Duchess Meghan made a secret visit to the spot where a South African student was brutally murdered last week and left a touching note on behalf of herself and Prince Harry. She also revealed several other meetings she has quietly held over the last two days while her husband has been in Botswana and Angola.
On Sept. 26, the Duchess of Sussex travelled to see a memorial to Uyinene Mrwetyana, 19, a University of Cape Town student whose brutal slaying has shocked South Africa. While there, Meghan left a note written in Xhosa that was said to be in calligraphic script.
On Sept. 28, Meghan shared an image of her tying a ribbon around the post office stoop on the SussexRoyal Instagram account.
“Simi kunye kulesisimo – ‘We stand together in this moment,’” the caption read.
“The Duchess of Sussex has tied a ribbon at the site where 19-year-old Cape Town student Uyinene Mrwetyana was murdered last month, to pay her respects and to show solidarity with those who have taken a stand against gender based violence and femicide. Over the last month in Capetown [sic], protests erupted through the streets in outrage over GBV in South Africa. The Duke and Duchess had been following what had happened from afar and were both eager to learn more when they arrived in South Africa. The Duchess spoke to the mother of Uyinene this week to relay their condolences."
Meghan also revealed she has had a series of secret visits during the royal tour so she can “deepen her understanding of the current situation and continue to advocate for the rights of women and girls.”
The post said travelling to the site of Uyinene’s death was “personally important” to Meghan who has made dealing with gender-based violence a priority in her work.
“Uyinene’s death has mobilised people across South Africa in the fight against gender based violence, and is taken as a critical point in the future of women’s rights in South Africa,” the post continues. “The Duchess has taken private visits and meetings over the last two days to deepen her understanding of the current situation and continue to advocate for the rights of women and girls. Fore more information on the recent events in South Africa, please see link in bio. #AmINext”

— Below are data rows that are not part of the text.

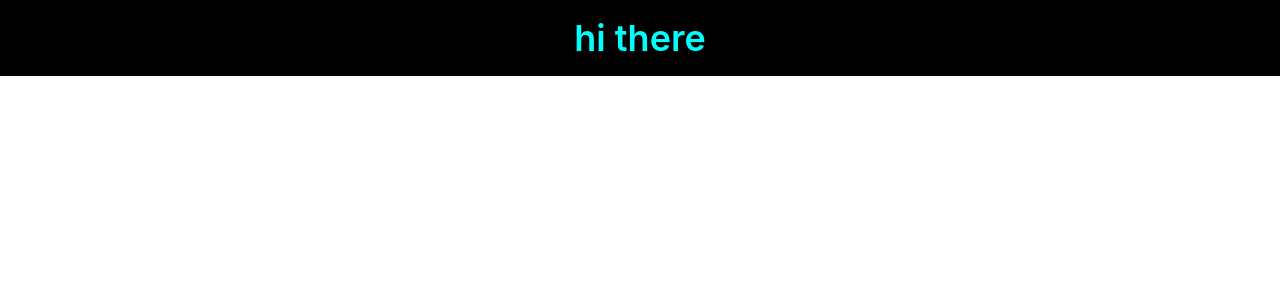
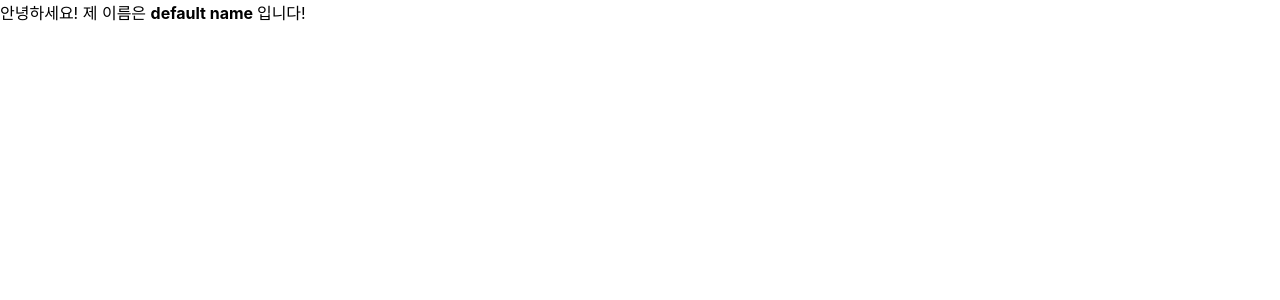
Before and after one commit to twkim-0501/Newbie_Project_Toby_SPARCS, a React (Create React App) app in the folder start-react-app/: page / in a window 1280 px wide. Shown: the top 300 px of the page. Built offline with nearby package versions, Linux system fonts and the light colour scheme.

Commit message:
Practice using props

```diff
--- a/start-react-app/src/App.js
+++ b/start-react-app/src/App.js
@@ -1,35 +1,12 @@
 import React, {Component} from 'react';
-//import logo from './logo.svg';
+import MyName from './MyName';
 import './App.css';
 class App extends Component {
   render() {
     return (
-      <div className="App">
-        hi there
-      </div>
+      <MyName />
     );
   }
 }
-/*
-function App() {
-  return (
-    <div className="App">
-      <header className="App-header">
-        <img src={logo} className="App-logo" alt="logo" />
-        <p>
-          Edit <code>src/App.js</code> and save to reload.
-        </p>
-        <a
-          className="App-link"
-          href="https://reactjs.org"
-          target="_blank"
-          rel="noopener noreferrer"
-        >
-          Learn React
-        </a>
-      </header>
-    </div>
-  );
-}*/
 
 export default App;
--- /dev/null
+++ b/start-react-app/src/MyName.js
@@ -0,0 +1,16 @@
+import React, { Component } from 'react';
+
+class MyName extends Component{
+    static defaultProps ={
+        name: "default name"
+      }
+    render() {
+        return(
+            <div>
+                안녕하세요! 제 이름은 <b> {this.props.name} </b> 입니다!
+            </div>
+        );
+    }
+}
+
+export default MyName;
```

Uyinene was beaten to death after being tortured and murdered, and her slaying has left South Africa outraged and appalled. According to the Mirror, Meghan reportedly told her staff she was so upset by what happened to Uyinene that she wanted to make time in her incredibly busy schedule for a small gesture in her memory.
Powerful words to the women and girls of South Africa facing gender-based violence from Meghan: “I’m here with you as a mother, a wife, a woman, a woman of colour, as your sister” #RoyalVisitSouthAfrica#sussexroyaltour pic.twitter.com/ANhaxzIDOb
— Emily Nash (@emynash) September 23, 2019
Royal watchers will remember that when Meghan and Harry arrived in South Africa, Meghan’s first speech during their 10-day royal tour addressed violence against women and girls. She and Harry visited The Justice Desk, which offers self-defence training for women and girls in Cape Town. The organization’s motto is wathint’abafazi wathint’imbokodo,” which means, “when you strike a woman, you strike a rock” in Xhosa.
“The rights of women and girls is something that is very close to my heart, and the cause I have spent the majority of my life advocating for because I know that when women are empowered, the entire community flourishes,” Meghan said at the beginning of her speech.
“I read a quote a few weeks ago and it resonated with me as I’ve been watching what’s been happening here and your efforts. Maya Angelou, the legendary poet and civil rights activist, once said, ‘Each time a woman stands up for herself, without knowing it, possibly without claiming it, she stands up for all women.’”
Harry spent Sept. 26 in Botswana, where he planted trees with children at Chobe National Park, and was given a demonstration by the Botswana Defence Forces about how they are dealing with poaching in the area.
On Sept. 27, he travelled to Angola, where he followed in his late mother Princess Diana’s footsteps by walking through a minefield in Dirico. He later visited the site of her famous 1997 walk through a minefield in Huambo. The area is now a bustling street named after her, with shops, homes and schools.
The 35-year-old then travelled to an orthopedic hospital Diana visited in the city and renamed it in her honour before he went to the capital of Luanda and reunited with Sandra Tigica, a landmine survivor who met his mother in Angola when she was just 16 years old and has since named one of her children after Diana.
Harry will return to South Africa in October, and will reunite with Meghan for a series of engagements on Oct. 1 before their tour wraps the next day.